  • $\begingroup$ I've looked at it for a long time. Tried to come up with my own implementation but failed. Any help would be appreciated. @YuvalFilmus $\endgroup$
    – Robur_131
    Commented Jul 28, 2018 at 22:39
  • $\begingroup$ Another question came to my mind that do the adders need to be wider as we go down ? Because my product is 64 bits but all the adders are 32 bits. Wouldn't it cause some problems? $\endgroup$
    – Robur_131
    Commented Jul 28, 2018 at 22:40
  • $\begingroup$ Okay, I seem to have understood it. The LSB goes to P_n at each step and the rest goes to adder input. $\endgroup$
    – Robur_131
    Commented Jul 28, 2018 at 22:49

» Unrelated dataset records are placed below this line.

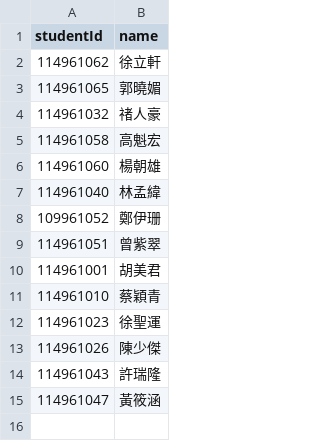
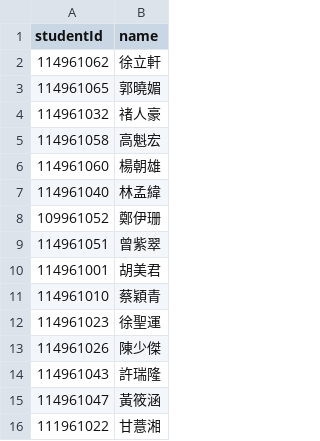
Before and after one commit to 114961062-lab/NCCUELLMCourseExam, a CSV file: SList.csv, drawn as a sheet; the diff names each change by its address in the sheet, - before the commit and + after, or states it on an @@ line.

Commit message:
Update SList.csv

```diff
--- a/SList.csv
+++ b/SList.csv
+row 16: 111961022 | 甘薏湘
```
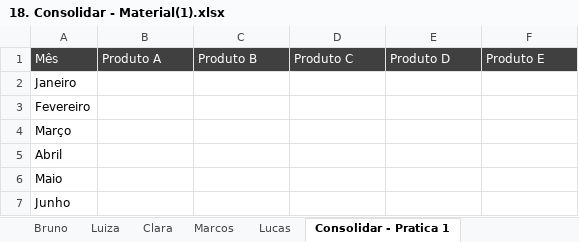
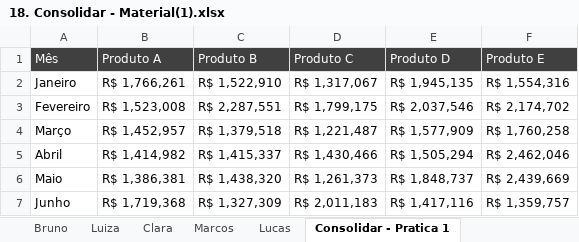
Before and after one commit to filipeAugusto99/Excel, an Excel workbook: 4-FerramentasDeDados/18. Consolidar - Material(1).xlsx, sheet Consolidar - Pratica 1, drawn as a sheet; only a part is shown; values as stored, in another font and other column widths than the file's, no borders; the diff covers the shown part only; the diff names each change by its address in the sheet, - before the commit and + after, or states it on an @@ line.

Commit message:
Consolidar

```diff
--- a/4-FerramentasDeDados/18. Consolidar - Material(1).xlsx (sheet Consolidar - Pratica 1)
+++ b/4-FerramentasDeDados/18. Consolidar - Material(1).xlsx (sheet Consolidar - Pratica 1)
-B2 (Produto A): (empty)
+B2 (Produto A): R$ 1,766,261
-C2 (Produto B): (empty)
+C2 (Produto B): R$ 1,522,910
-D2 (Produto C): (empty)
+D2 (Produto C): R$ 1,317,067
-E2 (Produto D): (empty)
+E2 (Produto D): R$ 1,945,135
-F2 (Produto E): (empty)
+F2 (Produto E): R$ 1,554,316
-B3 (Produto A): (empty)
+B3 (Produto A): R$ 1,523,008
-C3 (Produto B): (empty)
+C3 (Produto B): R$ 2,287,551
-D3 (Produto C): (empty)
+D3 (Produto C): R$ 1,799,175
-E3 (Produto D): (empty)
+E3 (Produto D): R$ 2,037,546
-F3 (Produto E): (empty)
+F3 (Produto E): R$ 2,174,702
-B4 (Produto A): (empty)
+B4 (Produto A): R$ 1,452,957
-C4 (Produto B): (empty)
+C4 (Produto B): R$ 1,379,518
-D4 (Produto C): (empty)
+D4 (Produto C): R$ 1,221,487
-E4 (Produto D): (empty)
+E4 (Produto D): R$ 1,577,909
-F4 (Produto E): (empty)
+F4 (Produto E): R$ 1,760,258
-B5 (Produto A): (empty)
+B5 (Produto A): R$ 1,414,982
-C5 (Produto B): (empty)
+C5 (Produto B): R$ 1,415,337
-D5 (Produto C): (empty)
+D5 (Produto C): R$ 1,430,466
-E5 (Produto D): (empty)
+E5 (Produto D): R$ 1,505,294
-F5 (Produto E): (empty)
+F5 (Produto E): R$ 2,462,046
-B6 (Produto A): (empty)
+B6 (Produto A): R$ 1,386,381
-C6 (Produto B): (empty)
+C6 (Produto B): R$ 1,438,320
-D6 (Produto C): (empty)
+D6 (Produto C): R$ 1,261,373
-E6 (Produto D): (empty)
+E6 (Produto D): R$ 1,848,737
-F6 (Produto E): (empty)
+F6 (Produto E): R$ 2,439,669
-B7 (Produto A): (empty)
+B7 (Produto A): R$ 1,719,368
-C7 (Produto B): (empty)
+C7 (Produto B): R$ 1,327,309
-D7 (Produto C): (empty)
+D7 (Produto C): R$ 2,011,183
-E7 (Produto D): (empty)
+E7 (Produto D): R$ 1,417,116
-F7 (Produto E): (empty)
+F7 (Produto E): R$ 1,359,757
```
Also changed, not shown: 30 edited cells elsewhere in this sheet, sheet Consolidar - Pratica 2, hidden cells.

1 Answer 1


You want to multiply x by y, where both are 32 bit numbers.

The result is the sum of 32 numbers. The first number is x if bit #31 of y is 1, and 0 if bit #31 of y is 0. This number is shifted by 31 bits. The second number is x if bit #30 of y is 1, and 0 if bit #30 of y is 0. This number is shifted by 30 bits. And so on. The last number is x if bit #0 of y is 1, and 0 if bit #0 of y is 0. This number is shifted by 0 bits.

So you have 32 numbers to add. You use 16 adders in parallel to add the first and second, the third and fourth, the fifth and sixth number and so on. You get sixteen 34 bit results. Next you use 8 adders in parallel to each add two of these sums. Then 4 adders in parallel, then 2 adders in parallel, then one adder to get the final result.

Obviously you figure out how big each result can be, and where you would be adding zeroes (which obviously don't need adding). In total you need 31 adders, five levels deep, so the delay for the multiplier is about five times that of a 32 bit adder.

(BTW. There are methods that can get the result faster and I think with less hardware).

  • 1
    $\begingroup$ I've been thinking about this for quite a while, and found out the left part of the diagram is incorrect, to fix it we should use wider adders. For more information, see: Parallel multiplication hardware $\endgroup$
    – J3soon
    Commented Apr 18, 2019 at 14:59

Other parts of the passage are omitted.